5G may have taken a bit of a beating from the critics but is still going strong. Despite the cynics, Fixed Wireless Access (FWA) has experienced rapid growth and is expected to reach 10.4 million connections in the USA by 2026, according to analyst GlobalData. 5G Americas is predicting global 5G connections to increase from slightly over 500 million in 2021 to 1.3 billion by the end of 2022.
The upgrade of the radio infrastructure of the network (that allowed for FWA) is only the first phase of 5G. The “real” benefits of 5G begin with 3GPP standards releases 16 and 17. The promises of more complex, valuable, and imaginative use cases have been thoroughly described by now, particularly in terms of the opportunities it will provide for (or perhaps even demanded by) enterprises and B2B2x. It is only now that many operators are redirecting focus to their core networks as opposed to the radio side of their business.
To get there and live up to the promises relating to 5G, most operators will need easy access to tools for partnership at scale. For many service providers, a deep understanding of industry verticals is not something they are very accustomed to. Within any given vertical, the diversity of use cases is so wide that even the most focused service providers will need help. For instance, people often refer to the “energy vertical” as though it were one homogenous thing when in fact it is made up of many discrete businesses focused on everything from production to distribution to marketing.
It is only when the core set of 5G functions is further enabled that the promises of 5G can be provided more optimally, especially in relation to latency, coverage, capacity, and density. A relevant analogy could be in drawing parallels to the making of music. To date, some pieces of the orchestra have been assembled with only a few notes and so the musical composition has not been completed. To further build on the analogy: 5G will provide the assembly of chords but it will often be partners that will make the music themselves.
5G’s exposure benefits
The democratization of service creation is likely to provide the most returns for many service providers in the foreseeable future.

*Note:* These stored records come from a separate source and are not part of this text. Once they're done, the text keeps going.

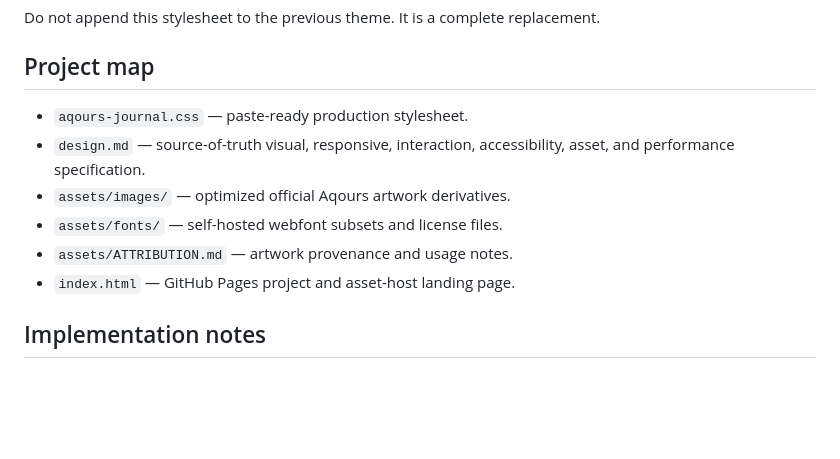
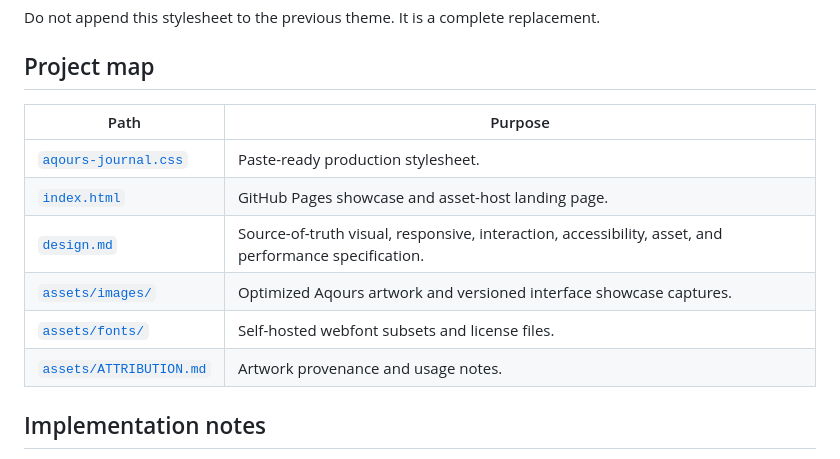
Before and after one commit to jmdspeedy/MyAnimeListCustom, a Markdown page: README.md, the part around one of its changes. GitHub-like rendering; blank space fills up the shorter version.

```diff
--- a/README.md
+++ b/README.md
@@ -23,13 +71,14 @@ replacement.
 
 ## Project map
 
-- `aqours-journal.css` — paste-ready production stylesheet.
-- `design.md` — source-of-truth visual, responsive, interaction, accessibility,
-  asset, and performance specification.
-- `assets/images/` — optimized official Aqours artwork derivatives.
-- `assets/fonts/` — self-hosted webfont subsets and license files.
-- `assets/ATTRIBUTION.md` — artwork provenance and usage notes.
-- `index.html` — GitHub Pages project and asset-host landing page.
+| Path | Purpose |
+| --- | --- |
+| [`aqours-journal.css`](aqours-journal.css) | Paste-ready production stylesheet. |
+| [`index.html`](index.html) | GitHub Pages showcase and asset-host landing page. |
+| [`design.md`](design.md) | Source-of-truth visual, responsive, interaction, accessibility, asset, and performance specification. |
+| [`assets/images/`](assets/images/) | Optimized Aqours artwork and versioned interface showcase captures. |
+| [`assets/fonts/`](assets/fonts/) | Self-hosted webfont subsets and license files. |
+| [`assets/ATTRIBUTION.md`](assets/ATTRIBUTION.md) | Artwork provenance and usage notes. |
 
 ## Implementation notes
 
```
Also changed, not shown: other parts of README.md (+52 -4 lines), assets/README.md (+2 -0 lines), assets/images/interface-cards-desktop-v1.png (added), assets/images/interface-header-compact-v1.png (added), assets/images/interface-header-desktop-v1.png (added), 1 other file.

Of course, when 5G-driven services have become more democratized, giving service providers further opportunity (or perhaps an obligation to stakeholders) to leverage their improved flexibility as it relates to charging. The adage “if it cannot be charged for it’s not worth doing” does not really apply to newer business models that follow a “try before you buy” mantra. Although, even then, charging still has a critical and arguably more nuanced role. That role is the 5G treasury and engine for service visibility, monetization, platform consolidation, and service diversification management. 5G-capable charging will need to be flexible enough to cater to emerging use cases as well as those that have yet to be imagined but will arrive swiftly. Being able to knit agile charging to a more flexibly enabled set of use cases that are driven by partners is an essential sweet spot for 5G.
Moreover, charging is often taken for granted. In a 5G context, this means something different now with a distinct set of expectations. It is more oriented towards enterprise customers availing of exposed network assets. Thus, making it more SLA-oriented. As such, it is more scalable as a set of Cloud-based and SaaS-driven microservice-based building blocks for those yet-to-be-imagined use cases. Further oriented towards value chains and hierarchical, multi-role access for businesspeople. In short, it is more flexible as a focal point for the vast range of opportunities that are emerging with partners. Cynics better beware.